Tag Archives: 1916

The Law Front Part II

By 1916 more cases dealt with facts which had arisen during war-time, including enemy ships taken as prize, and maritime law problems arising from the declaration of war while a cargo was in transit to Germany, how to treat a company with alien enemy shareholders (Daimler), the legal consequences of a merchant ship being sunk by enemy action, whether a sailor who had been imprisoned in Germany because his (merchant) ship was in a German port at the outbreak of war was entitled to wages during his imprisonment (Horlick v Beal [1916] 1 AC 486], and issues of nationality and internment (Ex parte Weber [1916] 1 AC 421). ‘Normal’ issues continued to dominate, however, including disputes about tax, local government, highway maintenance, labour law and land law. More diverting subject matter included the trade mark of a cat on gin, and whether it was infringed by a ‘puss in boots’ picture on another brand of gin (Boord v Bagotts, Hutton and Co. [1916] 1 AC 382. And there was time in Jones v Jones [1916] 2 AC 481 to decide that imputations of adultery to a schoolmaster, unless connected to his calling, did not amount to slander, unless special damage was shown.

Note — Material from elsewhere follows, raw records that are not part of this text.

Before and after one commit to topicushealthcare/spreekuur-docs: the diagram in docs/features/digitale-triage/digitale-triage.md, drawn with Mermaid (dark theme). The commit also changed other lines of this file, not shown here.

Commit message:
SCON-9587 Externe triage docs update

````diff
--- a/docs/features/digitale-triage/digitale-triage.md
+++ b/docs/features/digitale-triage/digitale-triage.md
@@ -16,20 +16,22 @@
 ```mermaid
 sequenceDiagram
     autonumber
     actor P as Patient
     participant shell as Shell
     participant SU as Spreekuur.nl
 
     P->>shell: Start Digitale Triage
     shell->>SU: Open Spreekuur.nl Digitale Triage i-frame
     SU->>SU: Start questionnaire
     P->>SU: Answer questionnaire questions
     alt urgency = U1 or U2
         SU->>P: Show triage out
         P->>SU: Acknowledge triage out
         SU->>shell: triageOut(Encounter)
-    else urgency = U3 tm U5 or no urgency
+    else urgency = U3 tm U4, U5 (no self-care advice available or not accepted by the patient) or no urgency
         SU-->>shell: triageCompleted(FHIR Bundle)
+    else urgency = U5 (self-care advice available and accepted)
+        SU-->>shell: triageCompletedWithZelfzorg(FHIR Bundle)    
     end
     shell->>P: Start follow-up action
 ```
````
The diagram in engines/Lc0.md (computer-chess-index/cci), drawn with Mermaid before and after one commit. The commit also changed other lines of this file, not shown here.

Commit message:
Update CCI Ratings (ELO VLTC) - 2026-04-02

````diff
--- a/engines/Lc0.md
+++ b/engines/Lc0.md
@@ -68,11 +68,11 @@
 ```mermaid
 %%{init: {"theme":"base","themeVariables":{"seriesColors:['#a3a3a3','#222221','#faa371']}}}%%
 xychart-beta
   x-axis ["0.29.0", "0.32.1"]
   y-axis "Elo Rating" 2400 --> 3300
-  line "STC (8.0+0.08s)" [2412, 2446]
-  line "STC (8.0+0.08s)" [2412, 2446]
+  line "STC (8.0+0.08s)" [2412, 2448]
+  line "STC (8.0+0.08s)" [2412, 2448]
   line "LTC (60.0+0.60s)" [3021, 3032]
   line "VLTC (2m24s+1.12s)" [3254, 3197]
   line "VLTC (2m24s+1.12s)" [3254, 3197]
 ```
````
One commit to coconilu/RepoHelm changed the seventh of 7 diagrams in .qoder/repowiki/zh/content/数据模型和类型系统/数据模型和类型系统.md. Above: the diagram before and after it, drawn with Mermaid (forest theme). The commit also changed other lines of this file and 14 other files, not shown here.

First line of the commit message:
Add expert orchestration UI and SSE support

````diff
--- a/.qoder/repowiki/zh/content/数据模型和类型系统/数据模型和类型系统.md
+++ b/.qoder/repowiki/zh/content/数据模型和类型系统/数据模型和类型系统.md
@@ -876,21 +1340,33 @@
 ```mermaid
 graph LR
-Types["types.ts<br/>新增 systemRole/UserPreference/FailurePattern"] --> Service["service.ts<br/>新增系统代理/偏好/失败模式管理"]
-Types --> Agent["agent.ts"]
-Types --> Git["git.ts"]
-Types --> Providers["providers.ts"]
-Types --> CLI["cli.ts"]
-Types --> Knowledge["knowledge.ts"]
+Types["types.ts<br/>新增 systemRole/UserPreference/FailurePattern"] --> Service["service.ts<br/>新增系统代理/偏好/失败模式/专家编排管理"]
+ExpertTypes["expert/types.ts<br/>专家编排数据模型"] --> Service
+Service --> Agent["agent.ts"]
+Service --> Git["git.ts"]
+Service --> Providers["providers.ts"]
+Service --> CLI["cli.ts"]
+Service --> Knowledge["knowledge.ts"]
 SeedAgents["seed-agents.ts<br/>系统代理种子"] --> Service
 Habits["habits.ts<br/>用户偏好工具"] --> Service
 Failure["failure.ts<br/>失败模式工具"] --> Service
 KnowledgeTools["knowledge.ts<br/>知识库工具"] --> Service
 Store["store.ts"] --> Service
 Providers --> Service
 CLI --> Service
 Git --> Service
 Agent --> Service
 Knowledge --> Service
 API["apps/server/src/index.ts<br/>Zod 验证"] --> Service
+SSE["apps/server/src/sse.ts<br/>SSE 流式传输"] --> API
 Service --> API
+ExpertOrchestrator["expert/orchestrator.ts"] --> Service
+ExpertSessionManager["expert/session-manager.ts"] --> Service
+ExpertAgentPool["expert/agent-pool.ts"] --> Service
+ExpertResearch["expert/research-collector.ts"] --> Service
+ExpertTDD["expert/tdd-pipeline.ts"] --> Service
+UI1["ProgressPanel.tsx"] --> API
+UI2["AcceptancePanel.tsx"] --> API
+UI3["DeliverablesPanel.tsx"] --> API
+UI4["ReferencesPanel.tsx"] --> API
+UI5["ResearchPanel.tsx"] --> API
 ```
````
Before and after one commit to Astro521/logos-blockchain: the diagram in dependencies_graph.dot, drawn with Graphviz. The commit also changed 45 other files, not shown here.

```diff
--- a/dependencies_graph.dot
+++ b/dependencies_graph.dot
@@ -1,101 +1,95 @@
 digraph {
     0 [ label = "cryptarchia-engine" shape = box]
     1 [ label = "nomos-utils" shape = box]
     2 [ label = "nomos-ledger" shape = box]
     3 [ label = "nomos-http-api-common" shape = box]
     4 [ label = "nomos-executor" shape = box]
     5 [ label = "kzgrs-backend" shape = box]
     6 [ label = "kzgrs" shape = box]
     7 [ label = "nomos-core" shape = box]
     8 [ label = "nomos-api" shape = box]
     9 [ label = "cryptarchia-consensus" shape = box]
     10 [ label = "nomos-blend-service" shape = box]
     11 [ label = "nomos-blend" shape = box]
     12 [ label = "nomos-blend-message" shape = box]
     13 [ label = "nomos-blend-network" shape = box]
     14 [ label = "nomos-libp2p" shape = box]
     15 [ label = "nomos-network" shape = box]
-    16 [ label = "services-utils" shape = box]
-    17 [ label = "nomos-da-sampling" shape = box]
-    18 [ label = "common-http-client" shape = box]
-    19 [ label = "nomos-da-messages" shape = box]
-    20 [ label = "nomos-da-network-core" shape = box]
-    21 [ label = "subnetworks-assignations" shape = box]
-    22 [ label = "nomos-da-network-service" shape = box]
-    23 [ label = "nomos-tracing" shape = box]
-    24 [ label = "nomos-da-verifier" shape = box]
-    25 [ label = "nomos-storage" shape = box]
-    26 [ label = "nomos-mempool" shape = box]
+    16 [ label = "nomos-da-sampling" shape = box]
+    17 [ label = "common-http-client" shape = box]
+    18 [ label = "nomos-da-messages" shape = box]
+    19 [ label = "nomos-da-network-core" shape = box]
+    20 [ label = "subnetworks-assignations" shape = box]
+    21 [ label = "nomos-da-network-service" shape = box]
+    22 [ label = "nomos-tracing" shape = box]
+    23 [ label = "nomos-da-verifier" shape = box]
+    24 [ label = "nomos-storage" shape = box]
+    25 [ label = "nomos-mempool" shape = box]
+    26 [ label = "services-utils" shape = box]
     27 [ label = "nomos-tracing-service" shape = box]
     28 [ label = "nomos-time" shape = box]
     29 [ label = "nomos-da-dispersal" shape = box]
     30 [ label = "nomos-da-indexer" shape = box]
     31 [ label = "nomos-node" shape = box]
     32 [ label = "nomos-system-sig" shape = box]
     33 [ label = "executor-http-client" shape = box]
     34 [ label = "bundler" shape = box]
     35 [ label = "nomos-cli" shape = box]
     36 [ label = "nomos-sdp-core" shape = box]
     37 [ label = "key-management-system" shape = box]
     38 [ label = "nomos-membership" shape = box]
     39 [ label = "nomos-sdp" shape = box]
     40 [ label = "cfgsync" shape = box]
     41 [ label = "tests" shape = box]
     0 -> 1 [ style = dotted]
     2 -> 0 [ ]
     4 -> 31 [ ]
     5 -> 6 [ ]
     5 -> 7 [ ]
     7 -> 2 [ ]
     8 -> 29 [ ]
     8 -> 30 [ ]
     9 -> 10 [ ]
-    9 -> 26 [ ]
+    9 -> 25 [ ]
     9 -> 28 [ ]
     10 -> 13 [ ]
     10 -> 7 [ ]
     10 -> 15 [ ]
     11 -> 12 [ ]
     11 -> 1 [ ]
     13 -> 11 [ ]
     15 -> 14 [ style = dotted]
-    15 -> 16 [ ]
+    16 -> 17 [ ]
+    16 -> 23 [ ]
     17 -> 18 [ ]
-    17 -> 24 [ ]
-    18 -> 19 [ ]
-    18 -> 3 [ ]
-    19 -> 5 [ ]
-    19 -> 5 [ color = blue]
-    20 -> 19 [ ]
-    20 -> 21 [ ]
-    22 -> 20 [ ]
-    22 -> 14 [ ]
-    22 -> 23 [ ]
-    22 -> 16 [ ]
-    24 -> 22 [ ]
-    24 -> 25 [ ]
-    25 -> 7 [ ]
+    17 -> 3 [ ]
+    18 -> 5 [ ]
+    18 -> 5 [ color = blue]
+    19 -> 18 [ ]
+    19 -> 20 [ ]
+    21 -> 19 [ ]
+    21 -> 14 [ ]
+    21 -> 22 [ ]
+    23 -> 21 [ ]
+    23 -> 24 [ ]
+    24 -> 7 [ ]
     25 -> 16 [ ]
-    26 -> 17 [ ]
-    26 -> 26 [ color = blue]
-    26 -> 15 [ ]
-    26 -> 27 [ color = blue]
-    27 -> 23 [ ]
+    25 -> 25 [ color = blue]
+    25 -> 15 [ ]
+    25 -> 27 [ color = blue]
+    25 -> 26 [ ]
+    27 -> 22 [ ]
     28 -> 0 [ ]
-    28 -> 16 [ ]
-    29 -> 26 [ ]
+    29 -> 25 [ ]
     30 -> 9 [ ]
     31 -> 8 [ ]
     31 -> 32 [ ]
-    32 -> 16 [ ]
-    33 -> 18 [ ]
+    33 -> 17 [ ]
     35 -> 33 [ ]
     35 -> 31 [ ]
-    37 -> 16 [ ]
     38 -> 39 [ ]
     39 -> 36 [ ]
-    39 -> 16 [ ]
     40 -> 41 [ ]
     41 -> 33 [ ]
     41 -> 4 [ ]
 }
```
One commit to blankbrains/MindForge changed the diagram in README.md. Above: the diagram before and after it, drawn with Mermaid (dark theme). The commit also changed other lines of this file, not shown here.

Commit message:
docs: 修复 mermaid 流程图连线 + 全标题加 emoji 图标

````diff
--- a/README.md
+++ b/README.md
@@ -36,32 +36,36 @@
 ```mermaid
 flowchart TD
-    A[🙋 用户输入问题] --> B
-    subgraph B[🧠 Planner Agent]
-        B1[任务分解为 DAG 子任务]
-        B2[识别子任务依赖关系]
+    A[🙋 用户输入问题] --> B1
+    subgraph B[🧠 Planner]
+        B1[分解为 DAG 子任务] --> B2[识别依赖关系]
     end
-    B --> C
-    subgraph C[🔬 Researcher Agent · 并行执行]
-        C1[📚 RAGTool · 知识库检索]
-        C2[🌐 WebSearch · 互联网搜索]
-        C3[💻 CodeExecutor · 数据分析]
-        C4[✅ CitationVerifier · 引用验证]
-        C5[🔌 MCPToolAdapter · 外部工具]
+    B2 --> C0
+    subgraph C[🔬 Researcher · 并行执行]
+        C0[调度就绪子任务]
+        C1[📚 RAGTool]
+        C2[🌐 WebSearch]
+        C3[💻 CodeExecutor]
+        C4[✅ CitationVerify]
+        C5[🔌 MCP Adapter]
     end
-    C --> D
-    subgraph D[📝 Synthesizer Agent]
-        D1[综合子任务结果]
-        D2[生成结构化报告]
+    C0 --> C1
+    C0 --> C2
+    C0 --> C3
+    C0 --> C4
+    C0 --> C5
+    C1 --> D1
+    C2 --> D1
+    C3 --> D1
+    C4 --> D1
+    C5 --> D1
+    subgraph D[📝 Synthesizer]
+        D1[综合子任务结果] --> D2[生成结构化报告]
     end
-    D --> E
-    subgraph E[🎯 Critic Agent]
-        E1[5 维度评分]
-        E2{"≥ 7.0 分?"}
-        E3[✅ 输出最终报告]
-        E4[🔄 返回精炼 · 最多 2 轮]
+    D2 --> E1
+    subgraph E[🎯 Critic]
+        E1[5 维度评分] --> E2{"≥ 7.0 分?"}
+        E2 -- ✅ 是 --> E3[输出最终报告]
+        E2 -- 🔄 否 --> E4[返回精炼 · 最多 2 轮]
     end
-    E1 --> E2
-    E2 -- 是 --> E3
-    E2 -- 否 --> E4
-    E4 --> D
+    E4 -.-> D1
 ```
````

This case is notable for a thorough discussion of the history of defamation at common law, and, perhaps, for the judges’ inability to understand just how seriously an imputation of adultery would be taken in the decidedly un-metropolitan North Welsh location of the dispute.

To be continued …